Two weeks after the start of our overland trip we entered Zambia. Since it’s independence in 1963, Zambia has been through several political crisis. It is the second biggest copper producer in the World and, most importantly, very rich in biodiversity.
Our first stop was at a campsite next to the Luangwa river. Despite arriving late, we could see, with the help of a potent torch, the bright red and white eyes of crocodiles and hippos, that lit up like small stars over the river’s water. We were excited for the next day’s safari, in what is one of the best parks in Africa: South Luangwa.
The expectations didn’t disappoint. First thing in the morning we managed to see many hippos in the river, while we calmly had breakfast. Calmly until a monkey dashed over my plate and stole the two toasts I was about to eat.
As Patrick told us, the guide to our first safari, at the Maasai Mara, each park has it’s own specific beauty. And it is very true!
South Luangwa National Park has a different scenery to the others we visited up to now. This time of year it’s very dry. Cracks open up the earth, the grass is golden, the river is very low as is easily seen by looking at the banks.
This park is shaped by the river Luangwa. In this part of Africa it is rare that such a large river is still so untouched, and undamned; this river is one of the most natural sources of water in the region.
The park has the largest crocodile and hippopotamus concentration in the whole World! With an area of 9.050 Km2, we could only explore a small part of this unique park, on our morning game drive.
Thornicroft giraffes and Cookson’s wildebeest are endemic species to the Luangwa valley.
We also saw some animals we hadn’t seen before, like a waterbuck and puku.
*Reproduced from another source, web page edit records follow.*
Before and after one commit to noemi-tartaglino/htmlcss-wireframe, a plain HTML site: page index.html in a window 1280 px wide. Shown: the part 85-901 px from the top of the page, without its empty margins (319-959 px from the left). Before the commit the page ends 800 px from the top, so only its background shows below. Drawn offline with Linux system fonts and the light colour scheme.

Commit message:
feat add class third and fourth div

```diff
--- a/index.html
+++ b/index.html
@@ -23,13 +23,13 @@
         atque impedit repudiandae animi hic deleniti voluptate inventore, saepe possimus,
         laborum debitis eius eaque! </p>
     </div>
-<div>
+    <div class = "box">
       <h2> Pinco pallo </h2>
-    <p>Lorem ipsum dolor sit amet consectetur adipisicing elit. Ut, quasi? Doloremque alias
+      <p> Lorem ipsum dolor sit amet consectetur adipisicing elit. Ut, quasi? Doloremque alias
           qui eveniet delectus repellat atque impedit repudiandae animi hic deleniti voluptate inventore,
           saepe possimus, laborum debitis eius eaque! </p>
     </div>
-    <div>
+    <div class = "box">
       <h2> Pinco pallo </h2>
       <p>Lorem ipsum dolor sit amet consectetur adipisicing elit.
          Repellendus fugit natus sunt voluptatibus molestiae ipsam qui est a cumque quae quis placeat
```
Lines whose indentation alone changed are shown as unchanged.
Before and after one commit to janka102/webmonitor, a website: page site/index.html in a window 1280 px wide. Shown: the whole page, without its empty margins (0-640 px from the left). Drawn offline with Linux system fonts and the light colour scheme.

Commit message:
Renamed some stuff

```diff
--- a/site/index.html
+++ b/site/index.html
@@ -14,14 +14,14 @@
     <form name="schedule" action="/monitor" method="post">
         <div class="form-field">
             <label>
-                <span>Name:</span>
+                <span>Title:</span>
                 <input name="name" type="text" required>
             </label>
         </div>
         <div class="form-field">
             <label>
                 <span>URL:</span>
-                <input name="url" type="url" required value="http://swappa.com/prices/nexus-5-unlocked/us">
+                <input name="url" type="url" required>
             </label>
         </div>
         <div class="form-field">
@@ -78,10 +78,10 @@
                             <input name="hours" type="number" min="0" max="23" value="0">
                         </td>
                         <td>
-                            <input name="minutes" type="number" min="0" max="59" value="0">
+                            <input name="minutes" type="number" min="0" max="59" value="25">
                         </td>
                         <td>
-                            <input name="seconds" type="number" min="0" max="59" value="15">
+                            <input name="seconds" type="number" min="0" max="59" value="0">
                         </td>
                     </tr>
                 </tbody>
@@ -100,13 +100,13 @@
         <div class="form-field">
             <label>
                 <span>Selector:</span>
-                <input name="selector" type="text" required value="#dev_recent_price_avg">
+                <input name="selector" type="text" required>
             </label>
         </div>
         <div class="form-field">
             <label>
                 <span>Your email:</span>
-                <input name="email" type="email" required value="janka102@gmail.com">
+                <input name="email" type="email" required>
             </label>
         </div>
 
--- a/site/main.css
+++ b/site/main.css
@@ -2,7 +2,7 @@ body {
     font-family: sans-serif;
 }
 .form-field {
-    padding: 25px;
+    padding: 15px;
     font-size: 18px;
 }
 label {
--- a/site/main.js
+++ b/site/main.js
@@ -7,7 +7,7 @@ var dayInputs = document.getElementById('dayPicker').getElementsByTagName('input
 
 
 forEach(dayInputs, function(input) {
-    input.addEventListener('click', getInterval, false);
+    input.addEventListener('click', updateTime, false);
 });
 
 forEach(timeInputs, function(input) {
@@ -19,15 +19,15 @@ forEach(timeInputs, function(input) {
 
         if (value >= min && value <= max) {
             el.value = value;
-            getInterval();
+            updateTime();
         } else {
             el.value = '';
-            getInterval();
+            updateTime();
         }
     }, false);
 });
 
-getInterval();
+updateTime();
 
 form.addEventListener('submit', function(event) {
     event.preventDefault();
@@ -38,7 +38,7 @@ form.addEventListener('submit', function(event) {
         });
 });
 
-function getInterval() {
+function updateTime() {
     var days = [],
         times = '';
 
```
South Luangwa National Park is also known for it’s large population of leopards. Our guide said he saw one almost every day! It’s easy to understand why, since there are many trees and bushes. Leopards are solitary hunters and not that quick. They hunt mainly by ambushing, having to get few meters away from the prey before attacking. They don’t do well in the vast plains of the Serengueti! Unfortunately, our game drive was only a few hours in the morning and we weren’t lucky enough to spot one. It was the first park we visited without spotting leopards, cheetas or lions.
Like in the parks before, we saw again some familiar animals. Zebras, gazzeles, impalas, elephants, buffalos, despite being used to their presence in every safari, are always extraordinary.
As far as birds go, there is also great diversity. Over 450 species of birds have been registered in the Luangwa valley. The carmine bee-eater can be spotted in great numbers in this park during the months of September and October. It’s a small bird that eats insects in plain flight. It’s red colour is phenomenal. I think it is the prettiest bird I ever saw!
An African Fish Eagle also decided to show up, the Zambian national animal.
We also met the hornbill, the inspiration for Zazu, in the movie “The Lion King”.
A Safari is made up of a kind of stop-and-go, as the guide decides to stop or by passenger request. As we go on more safaris, we ask to stop less frequently, and take less pictures. We spend more time looking at the animals and studying their behaviours. We savour more each moment.
As loud as the 4x4s can be, we always end up lost in our own thoughts. Especially how lucky we are to travel to such amazing places and be able to admire such incredible animals in their natural habitat.